On a nightmare day for the Crows, midfielders Matt Crouch (37 possessions and five clearances), Brad Crouch (29 and seven) and Rory Sloane (21 possessions and two goals) never stopped trying, Rory Laird (27 possessions at 88 per cent efficiency) tried to generate run from half-back, and Sam Jacobs dominated Toby Nankervis in the ruck contests, even if his midfielders could not take advantage of his tap work.
The Crows made the better start on Saturday. Sloane kicked the game's opening goal with a 40m set shot at the four-minute mark of the first term, then Betts added another a minute later when he capitalised on a Vlastuin fumble to run into an open goal.
The Tigers looked to be suffering some early Grand Final nerves and, although they had their share of the play, were struggling to get on the scoreboard, with spearhead Riewoldt kicking three consecutive behinds in less than four minutes.
Finally, at the 16-minute mark, Josh Caddy kicked their first goal and when Houli added another four minutes later the Tigers led for the first time, two points up on the Crows.
However, superb crumbing goals from Sloane and Hugh Greenwood late in the term sent Adelaide into the first break 11 points up.
The MCG's lights were switched on at the start of the second quarter as Melbourne skies clouded over, with rain starting to fall soon after.

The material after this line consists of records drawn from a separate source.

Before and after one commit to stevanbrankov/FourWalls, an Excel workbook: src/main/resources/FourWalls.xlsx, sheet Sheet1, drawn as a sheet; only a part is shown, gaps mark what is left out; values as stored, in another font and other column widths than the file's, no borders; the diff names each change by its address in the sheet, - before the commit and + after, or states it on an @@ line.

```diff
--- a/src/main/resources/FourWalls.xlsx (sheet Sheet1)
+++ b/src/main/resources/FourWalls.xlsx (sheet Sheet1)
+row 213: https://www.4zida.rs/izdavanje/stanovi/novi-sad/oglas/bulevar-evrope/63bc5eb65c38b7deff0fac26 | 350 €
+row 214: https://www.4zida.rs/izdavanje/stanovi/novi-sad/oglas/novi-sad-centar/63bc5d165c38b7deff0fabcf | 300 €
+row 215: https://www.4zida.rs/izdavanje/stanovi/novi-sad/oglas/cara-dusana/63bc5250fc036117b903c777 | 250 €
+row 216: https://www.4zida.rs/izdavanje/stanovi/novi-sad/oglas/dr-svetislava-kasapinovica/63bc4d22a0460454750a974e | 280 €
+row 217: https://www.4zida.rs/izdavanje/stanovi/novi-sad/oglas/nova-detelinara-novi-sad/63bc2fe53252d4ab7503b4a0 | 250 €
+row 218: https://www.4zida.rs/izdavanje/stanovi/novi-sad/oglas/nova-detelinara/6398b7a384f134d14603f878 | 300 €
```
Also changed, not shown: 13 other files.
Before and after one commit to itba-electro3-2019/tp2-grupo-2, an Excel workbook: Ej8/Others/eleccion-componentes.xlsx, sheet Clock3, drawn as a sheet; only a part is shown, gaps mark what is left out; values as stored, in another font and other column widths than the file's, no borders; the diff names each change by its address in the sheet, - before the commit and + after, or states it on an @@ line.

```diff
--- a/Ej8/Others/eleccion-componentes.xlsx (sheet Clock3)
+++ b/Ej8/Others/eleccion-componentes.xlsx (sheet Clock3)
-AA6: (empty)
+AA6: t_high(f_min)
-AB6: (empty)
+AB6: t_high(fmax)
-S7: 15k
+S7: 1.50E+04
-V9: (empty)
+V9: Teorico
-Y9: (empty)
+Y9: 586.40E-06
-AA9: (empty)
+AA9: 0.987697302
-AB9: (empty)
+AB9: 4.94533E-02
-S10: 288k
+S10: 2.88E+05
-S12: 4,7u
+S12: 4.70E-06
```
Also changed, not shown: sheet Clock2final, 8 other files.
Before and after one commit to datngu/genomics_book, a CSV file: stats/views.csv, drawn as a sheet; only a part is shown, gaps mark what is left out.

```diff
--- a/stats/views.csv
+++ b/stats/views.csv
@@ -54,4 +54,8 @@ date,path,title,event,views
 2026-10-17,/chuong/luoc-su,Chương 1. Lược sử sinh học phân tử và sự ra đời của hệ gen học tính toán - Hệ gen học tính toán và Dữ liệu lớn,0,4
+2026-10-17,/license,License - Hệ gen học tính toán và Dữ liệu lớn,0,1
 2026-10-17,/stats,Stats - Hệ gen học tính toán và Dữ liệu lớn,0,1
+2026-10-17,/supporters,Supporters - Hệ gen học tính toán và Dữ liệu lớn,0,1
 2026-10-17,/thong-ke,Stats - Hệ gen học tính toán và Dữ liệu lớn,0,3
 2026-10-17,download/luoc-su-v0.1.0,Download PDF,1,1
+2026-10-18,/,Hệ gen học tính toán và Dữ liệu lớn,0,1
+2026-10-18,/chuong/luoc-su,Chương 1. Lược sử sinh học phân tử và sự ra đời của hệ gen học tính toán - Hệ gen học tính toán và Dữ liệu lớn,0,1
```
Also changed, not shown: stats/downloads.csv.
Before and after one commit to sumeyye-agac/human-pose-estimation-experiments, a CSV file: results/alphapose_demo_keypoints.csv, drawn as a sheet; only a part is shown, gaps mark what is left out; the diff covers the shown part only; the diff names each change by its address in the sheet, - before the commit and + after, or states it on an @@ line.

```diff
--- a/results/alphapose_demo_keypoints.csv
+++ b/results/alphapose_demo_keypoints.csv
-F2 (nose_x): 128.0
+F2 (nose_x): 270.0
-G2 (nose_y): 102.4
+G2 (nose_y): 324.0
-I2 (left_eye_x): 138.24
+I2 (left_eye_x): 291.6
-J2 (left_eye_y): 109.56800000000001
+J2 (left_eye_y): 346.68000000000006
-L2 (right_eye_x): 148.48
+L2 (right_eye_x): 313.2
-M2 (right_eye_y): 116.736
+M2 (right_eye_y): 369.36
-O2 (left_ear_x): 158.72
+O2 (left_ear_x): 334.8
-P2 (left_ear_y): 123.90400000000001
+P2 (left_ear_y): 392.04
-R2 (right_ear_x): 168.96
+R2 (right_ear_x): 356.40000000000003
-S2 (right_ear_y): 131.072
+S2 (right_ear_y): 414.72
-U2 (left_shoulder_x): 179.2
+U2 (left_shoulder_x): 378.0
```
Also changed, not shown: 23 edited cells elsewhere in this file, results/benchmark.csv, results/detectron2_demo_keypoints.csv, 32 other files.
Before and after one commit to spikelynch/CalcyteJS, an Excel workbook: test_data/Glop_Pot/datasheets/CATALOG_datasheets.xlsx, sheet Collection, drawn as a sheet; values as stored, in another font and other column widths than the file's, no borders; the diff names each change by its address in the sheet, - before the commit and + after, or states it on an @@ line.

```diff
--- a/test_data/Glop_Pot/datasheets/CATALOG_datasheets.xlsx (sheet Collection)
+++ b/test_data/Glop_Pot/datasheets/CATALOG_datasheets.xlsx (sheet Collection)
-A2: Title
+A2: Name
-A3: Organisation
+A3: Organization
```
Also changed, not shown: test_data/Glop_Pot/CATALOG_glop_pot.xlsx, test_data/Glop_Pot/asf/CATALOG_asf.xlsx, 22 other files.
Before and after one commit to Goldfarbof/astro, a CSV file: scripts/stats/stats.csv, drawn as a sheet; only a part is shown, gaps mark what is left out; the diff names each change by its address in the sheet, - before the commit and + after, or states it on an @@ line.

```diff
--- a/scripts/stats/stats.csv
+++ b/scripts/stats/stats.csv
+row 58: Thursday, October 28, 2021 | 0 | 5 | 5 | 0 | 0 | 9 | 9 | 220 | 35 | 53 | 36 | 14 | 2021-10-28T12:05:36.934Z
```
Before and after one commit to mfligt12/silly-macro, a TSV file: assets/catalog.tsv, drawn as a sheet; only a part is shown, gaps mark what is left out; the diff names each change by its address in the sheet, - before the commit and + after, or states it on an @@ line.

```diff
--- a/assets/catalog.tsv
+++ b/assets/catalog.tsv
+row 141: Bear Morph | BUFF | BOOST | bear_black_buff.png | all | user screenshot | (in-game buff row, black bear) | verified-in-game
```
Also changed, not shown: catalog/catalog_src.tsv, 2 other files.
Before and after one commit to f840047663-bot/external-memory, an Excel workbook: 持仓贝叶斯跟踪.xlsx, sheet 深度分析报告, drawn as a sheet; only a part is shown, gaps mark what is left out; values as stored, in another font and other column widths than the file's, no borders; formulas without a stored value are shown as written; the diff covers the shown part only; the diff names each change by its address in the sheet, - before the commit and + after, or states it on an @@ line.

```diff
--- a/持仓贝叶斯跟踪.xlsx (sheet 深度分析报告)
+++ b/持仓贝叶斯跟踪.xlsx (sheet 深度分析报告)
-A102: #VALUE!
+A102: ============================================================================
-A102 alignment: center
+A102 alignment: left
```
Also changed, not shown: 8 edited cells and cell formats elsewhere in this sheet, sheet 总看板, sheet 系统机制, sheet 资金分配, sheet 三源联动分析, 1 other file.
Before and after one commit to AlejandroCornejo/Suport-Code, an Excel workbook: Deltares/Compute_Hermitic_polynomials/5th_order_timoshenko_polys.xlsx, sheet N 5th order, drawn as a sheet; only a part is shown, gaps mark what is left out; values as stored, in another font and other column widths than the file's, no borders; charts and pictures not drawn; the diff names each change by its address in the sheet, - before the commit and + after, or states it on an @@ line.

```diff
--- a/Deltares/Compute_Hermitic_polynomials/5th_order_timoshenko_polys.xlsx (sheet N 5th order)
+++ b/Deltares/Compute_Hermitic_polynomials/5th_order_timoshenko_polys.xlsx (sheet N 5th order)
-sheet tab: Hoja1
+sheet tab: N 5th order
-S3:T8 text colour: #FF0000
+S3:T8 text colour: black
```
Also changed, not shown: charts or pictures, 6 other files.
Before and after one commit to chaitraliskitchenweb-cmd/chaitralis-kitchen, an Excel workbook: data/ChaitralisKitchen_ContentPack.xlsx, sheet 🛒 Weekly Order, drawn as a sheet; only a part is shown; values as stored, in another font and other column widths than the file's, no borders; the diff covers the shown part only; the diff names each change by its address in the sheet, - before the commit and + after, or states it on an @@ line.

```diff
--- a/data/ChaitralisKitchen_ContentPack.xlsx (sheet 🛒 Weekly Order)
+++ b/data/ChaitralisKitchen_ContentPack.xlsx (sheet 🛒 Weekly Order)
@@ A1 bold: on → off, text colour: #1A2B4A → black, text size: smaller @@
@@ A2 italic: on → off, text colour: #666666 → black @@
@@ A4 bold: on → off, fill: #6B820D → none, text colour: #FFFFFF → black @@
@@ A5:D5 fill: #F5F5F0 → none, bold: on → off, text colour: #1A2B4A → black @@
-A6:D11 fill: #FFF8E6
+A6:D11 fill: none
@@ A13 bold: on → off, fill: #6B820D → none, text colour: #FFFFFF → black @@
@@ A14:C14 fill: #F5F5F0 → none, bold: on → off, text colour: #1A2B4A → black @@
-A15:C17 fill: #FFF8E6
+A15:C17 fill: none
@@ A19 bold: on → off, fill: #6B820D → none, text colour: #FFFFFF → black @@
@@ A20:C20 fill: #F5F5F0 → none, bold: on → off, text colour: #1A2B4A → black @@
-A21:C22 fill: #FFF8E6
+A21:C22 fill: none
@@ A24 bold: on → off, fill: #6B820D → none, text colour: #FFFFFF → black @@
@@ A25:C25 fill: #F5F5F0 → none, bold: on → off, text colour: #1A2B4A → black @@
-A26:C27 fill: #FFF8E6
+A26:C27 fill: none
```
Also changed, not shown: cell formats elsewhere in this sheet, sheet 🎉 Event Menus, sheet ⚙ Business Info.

The Crows had the first two scoring shots of the second term – behinds to Betts and Tom Lynch – but it was the Tigers' term from there.
With their tackling and chasing rising to 11 on the pressure-meter, Richmond piled on four unanswered goals, the first at the four-minute mark, when Riewoldt finally broke his duck with a 40m snap that was confirmed after a video review.
Jacob Townsend put the Tigers within two points midway through the term when he converted from 45m after a questionable holding free kick was paid against Jake Lever.
Graham and Martin then goaled in quick succession late in the quarter – Graham after a clever snap on the run, Martin following a strong mark in front of Luke Brown – to send the Tigers into half-time with a nine-point lead.
ADELAIDE 4.2 4.7 5.10 8.12 (60)
RICHMOND 2.3 6.4 11.8 16.12 (108)
Adelaide: Sloane 2, Walker 2, Betts, Greenwood, B. Crouch, Cameron
Richmond: Graham 3, Townsend 2, Martin 2, Riewoldt 2, Caddy, Houli, Grigg, Lambert, Castagna, Prestia, Butler
Adelaide: M. Crouch, Jacobs, B. Crouch, Sloane, Laird
Richmond: Martin, Rance, Houli, Astbury, Prestia, Edwards, Graham, Grimes
Richmond: Rioli (ankle)
Umpires: Stevic, Meredith, Ryan
Official crowd: 100,021 at the MCG
The class of 2017. Picture: AFL Photos